• _WHAT YOU ARE ASKED TO DO_:
All lines of the material that contain "height" must be copied out.

• _RECORD EXCERPTS_:
*****

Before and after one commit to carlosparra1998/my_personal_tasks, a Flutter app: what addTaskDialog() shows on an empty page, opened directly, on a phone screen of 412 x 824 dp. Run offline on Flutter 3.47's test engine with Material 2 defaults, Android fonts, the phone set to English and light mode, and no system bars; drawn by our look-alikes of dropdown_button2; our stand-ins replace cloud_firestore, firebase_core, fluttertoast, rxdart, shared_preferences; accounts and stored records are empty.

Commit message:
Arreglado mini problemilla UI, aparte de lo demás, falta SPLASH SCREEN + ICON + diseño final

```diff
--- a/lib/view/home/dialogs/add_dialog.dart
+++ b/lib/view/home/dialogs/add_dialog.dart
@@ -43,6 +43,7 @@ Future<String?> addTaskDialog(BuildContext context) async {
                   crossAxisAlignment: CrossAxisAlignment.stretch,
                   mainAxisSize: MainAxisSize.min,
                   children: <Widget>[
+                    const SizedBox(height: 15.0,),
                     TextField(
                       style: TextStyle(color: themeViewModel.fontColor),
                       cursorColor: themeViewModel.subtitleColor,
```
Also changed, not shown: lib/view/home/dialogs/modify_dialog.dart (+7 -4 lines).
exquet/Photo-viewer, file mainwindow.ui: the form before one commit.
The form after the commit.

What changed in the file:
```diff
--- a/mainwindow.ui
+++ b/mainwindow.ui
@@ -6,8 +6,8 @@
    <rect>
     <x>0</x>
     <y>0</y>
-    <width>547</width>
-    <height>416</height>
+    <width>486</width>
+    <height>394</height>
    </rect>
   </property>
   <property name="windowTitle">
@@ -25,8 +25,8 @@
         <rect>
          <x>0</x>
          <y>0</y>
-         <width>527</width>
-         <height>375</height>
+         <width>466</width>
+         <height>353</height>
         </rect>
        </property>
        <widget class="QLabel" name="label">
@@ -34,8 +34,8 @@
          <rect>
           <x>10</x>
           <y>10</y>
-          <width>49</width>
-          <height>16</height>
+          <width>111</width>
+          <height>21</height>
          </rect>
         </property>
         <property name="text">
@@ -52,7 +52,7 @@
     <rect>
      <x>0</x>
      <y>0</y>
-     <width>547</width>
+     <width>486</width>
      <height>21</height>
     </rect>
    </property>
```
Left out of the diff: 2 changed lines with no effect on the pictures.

*****

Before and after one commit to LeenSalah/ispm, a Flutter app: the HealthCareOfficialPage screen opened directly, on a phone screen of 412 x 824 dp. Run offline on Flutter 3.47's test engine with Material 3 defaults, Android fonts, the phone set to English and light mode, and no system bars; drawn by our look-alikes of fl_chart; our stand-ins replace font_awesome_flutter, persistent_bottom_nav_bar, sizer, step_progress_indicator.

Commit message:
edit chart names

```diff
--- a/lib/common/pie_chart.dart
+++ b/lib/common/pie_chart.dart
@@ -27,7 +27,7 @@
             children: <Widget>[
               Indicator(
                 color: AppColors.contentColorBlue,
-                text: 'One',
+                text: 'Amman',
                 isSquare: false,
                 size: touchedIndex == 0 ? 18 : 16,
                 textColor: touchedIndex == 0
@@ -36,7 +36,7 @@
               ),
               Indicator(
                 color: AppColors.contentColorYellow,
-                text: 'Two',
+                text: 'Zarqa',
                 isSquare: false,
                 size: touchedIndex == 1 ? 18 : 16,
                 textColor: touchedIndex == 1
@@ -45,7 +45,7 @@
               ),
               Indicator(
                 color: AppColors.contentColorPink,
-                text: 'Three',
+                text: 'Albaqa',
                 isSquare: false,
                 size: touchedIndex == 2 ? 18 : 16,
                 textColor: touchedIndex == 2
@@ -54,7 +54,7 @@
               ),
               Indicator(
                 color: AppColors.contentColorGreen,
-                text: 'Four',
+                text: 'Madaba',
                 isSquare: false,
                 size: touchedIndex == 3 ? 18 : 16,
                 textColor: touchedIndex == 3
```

*****

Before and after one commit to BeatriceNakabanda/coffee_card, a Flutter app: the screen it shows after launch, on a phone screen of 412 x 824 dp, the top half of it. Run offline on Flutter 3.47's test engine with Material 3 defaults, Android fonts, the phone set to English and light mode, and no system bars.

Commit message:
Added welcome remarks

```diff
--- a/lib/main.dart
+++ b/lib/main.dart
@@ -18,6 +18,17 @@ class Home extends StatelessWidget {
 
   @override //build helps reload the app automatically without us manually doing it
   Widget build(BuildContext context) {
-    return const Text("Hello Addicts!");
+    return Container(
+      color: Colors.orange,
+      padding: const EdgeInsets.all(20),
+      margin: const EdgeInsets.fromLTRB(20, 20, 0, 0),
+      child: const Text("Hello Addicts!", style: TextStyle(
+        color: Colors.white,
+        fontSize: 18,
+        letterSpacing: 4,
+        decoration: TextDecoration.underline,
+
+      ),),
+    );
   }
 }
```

*****

• _YOUR RESPONSE_:
+                    const SizedBox(height: 15.0,),
-    <height>416</height>
+    <height>394</height>
-         <height>375</height>
+         <height>353</height>
-          <height>16</height>
+          <height>21</height>
      <height>21</height>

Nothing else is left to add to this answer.